The bridge merited only a 5, on a scale of 1 to 9, for both “superstructure condition” and “structural evaluation,” based on the city’s May 2017 inspection reported to the National Bridge Inventory. Such a score means: “Somewhat better than minimum adequacy to tolerate being left in place as is,” the inventory says.
Still, the bridge scored a so-called sufficiency rating of an acceptable 69 out of 100. Sufficiency rating is a federal metric that combines strength, traffic, environmental impact and navigation. By comparison, the Alaskan Way Viaduct rated only a 9 several years before it was demolished in 2019.
John Stanton, civil engineering professor at the University of Washington, said the bridge might be susceptible to concrete weakness that develops over time.
The bridge was constructed with a network of steel tendons strung through the girders, then pulled tight like a rubber band, so the steel compresses and strengthens the concrete. That method is called post-tensioning. Concrete can gradually shrink, loosening the tendon pressure, which in turn weakens the concrete’s ability to withstand downward forces, Stanton said.
“Eventually, if you make the traffic heavy enough, you’ll have concrete cracking,” he said.
Leaky road decks pose another threat, as seen last fall when the state closed an Aurora Bridge lane to replace a rusty beam, where grit, runoff and de-icing salts trickled through.
But the road decks earned a 6 rating in the National Bridge Inventory, indicating they are generally kept in good shape.
The West Seattle Bridge’s twin girders, under tremendous forces, allow little margin for damage to structural steel, Stanton said.
Zimbabwe couldn’t say offhand Wednesday whether only the rebar within the concrete showed corrosion, or whether the post-tensioning cables are at risk. Travelers can see worm-shaped patches midspan, but those are just epoxy patches for the exterior, he said.

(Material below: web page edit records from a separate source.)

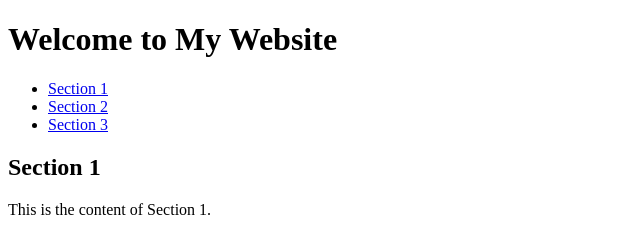
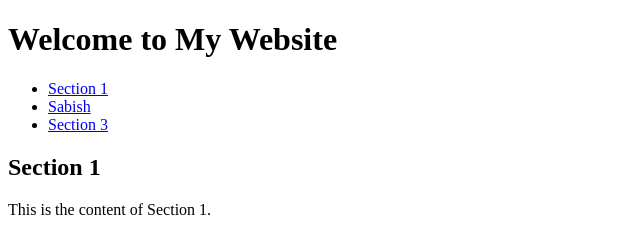
Before and after one commit to Satheeshkumar-L/Trainin, a plain HTML site: page index.html in a window 1280 px wide. Shown: the top 236 px of the page, 0-640 px from the left. Drawn offline with Linux system fonts and the light colour scheme.

Commit message:
Update index.html

```diff
--- a/index.html
+++ b/index.html
@@ -14,7 +14,7 @@
     <nav>
         <ul>
             <li><a href="#section1">Section 1</a></li>
-            <li><a href="#section2">Section 2</a></li>
+            <li><a href="#section2">Sabish</a></li>
             <li><a href="#section3">Section 3</a></li>
         </ul>
     </nav>
```
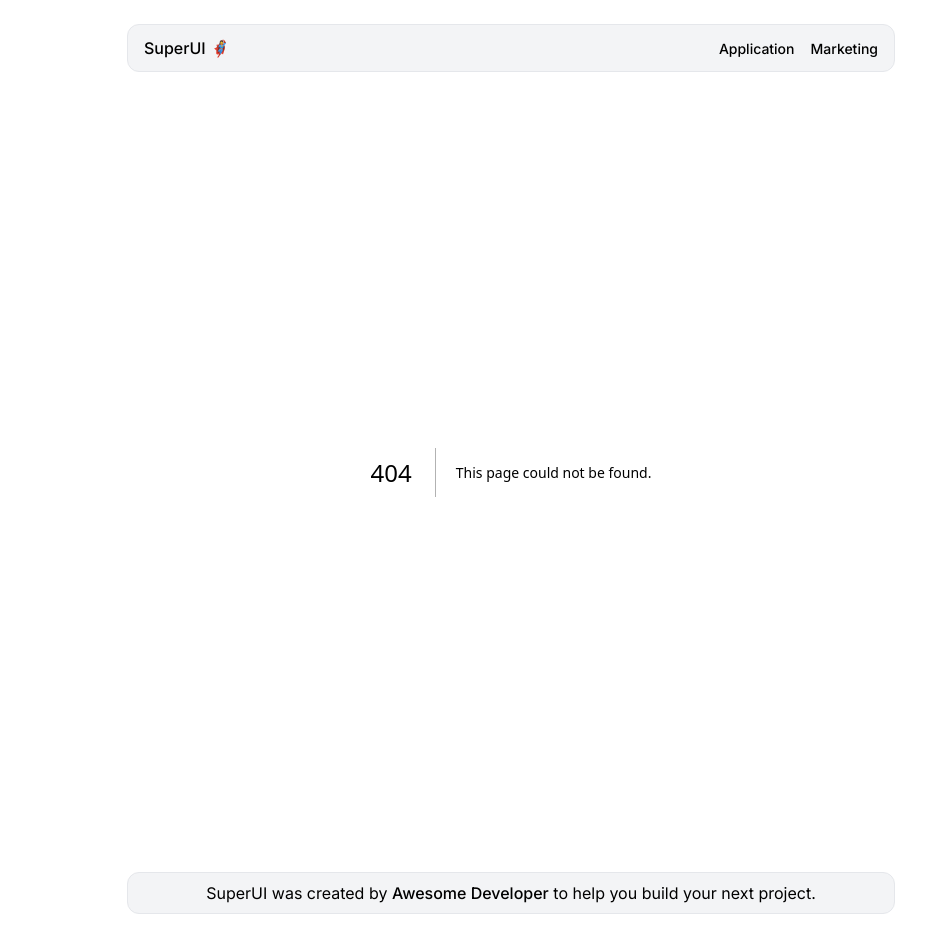
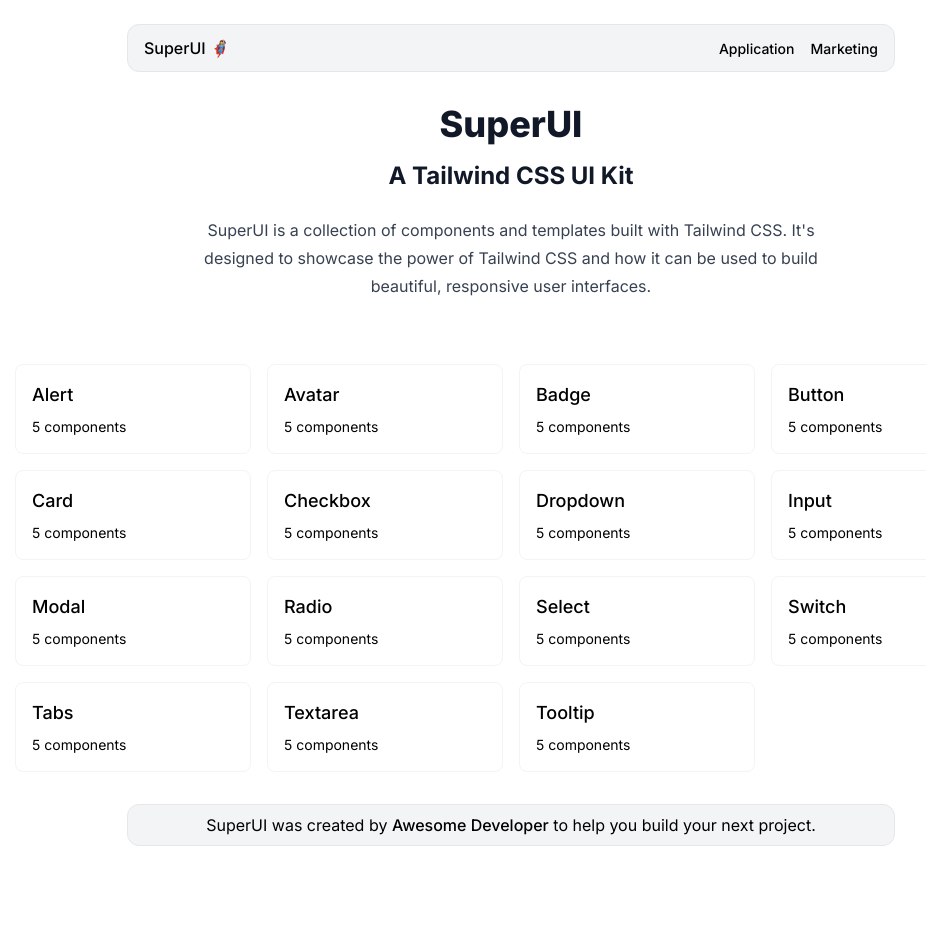
Before and after one commit to markmead/hyperui-clone, a Next.js app: page /components in a window 1280 px wide. Before the commit this address had no page. Shown: the whole page, without its empty margins (129-1055 px from the left). After the commit the page ends 870 px from the top, so only its background shows below. Built offline with nearby package versions, Linux system fonts and the light colour scheme.

Commit message:
Add components page

```diff
--- /dev/null
+++ b/src/app/components/page.js
@@ -0,0 +1,94 @@
+import Banner from '../../components/Banner'
+import Grid from '../../components/Grid'
+
+export default function Home() {
+  const components = [
+    {
+      title: 'Alert',
+      count: 5,
+      href: '/alert',
+    },
+    {
+      title: 'Avatar',
+      count: 5,
+      href: '/avatar',
+    },
+    {
+      title: 'Badge',
+      count: 5,
+      href: '/badge',
+    },
+    {
+      title: 'Button',
+      count: 5,
+      href: '/button',
+    },
+    {
+      title: 'Card',
+      count: 5,
+      href: '/card',
+    },
+    {
+      title: 'Checkbox',
+      count: 5,
+      href: '/checkbox',
+    },
+    {
+      title: 'Dropdown',
+      count: 5,
+      href: '/dropdown',
+    },
+    {
+      title: 'Input',
+      count: 5,
+      href: '/input',
+    },
+    {
+      title: 'Modal',
+      count: 5,
+      href: '/modal',
+    },
+    {
+      title: 'Radio',
+      count: 5,
+      href: '/radio',
+    },
+    {
+      title: 'Select',
+      count: 5,
+      href: '/select',
+    },
+    {
+      title: 'Switch',
+      count: 5,
+      href: '/switch',
+    },
+    {
+      title: 'Tabs',
+      count: 5,
+      href: '/tabs',
+    },
+    {
+      title: 'Textarea',
+      count: 5,
+      href: '/textarea',
+    },
+    {
+      title: 'Tooltip',
+      count: 5,
+      href: '/tooltip',
+    },
+  ]
+
+  return (
+    <>
+      <Banner title="SuperUI" subtitle="A Tailwind CSS UI Kit">
+        SuperUI is a collection of components and templates built with Tailwind CSS. It's designed
+        to showcase the power of Tailwind CSS and how it can be used to build beautiful, responsive
+        user interfaces.
+      </Banner>
+
+      <Grid components={components} />
+    </>
+  )
+}
```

SDOT didn’t make Donahue, the chief structures engineer, available Tuesday or Wednesday for a more detailed interview, nor did it answer Seattle Times requests for pictures and diagrams.
The crossing is unlike I-5 viaducts, where about a dozen stiff girders support each road span, or standard freeway overpasses that can often operate even if a truck batters one or two girders, Stanton said.
The West Seattle Bridge could be reinforced by carbon wrap, a common technique, he said.
A last resort is exterior steel bracing, essentially to tighten the bridge from outside, as post-tensioning does internally, he said.
“It would look as ugly as sin. If it was the only way to do it and get 20 or 30 years of life … they might do it.”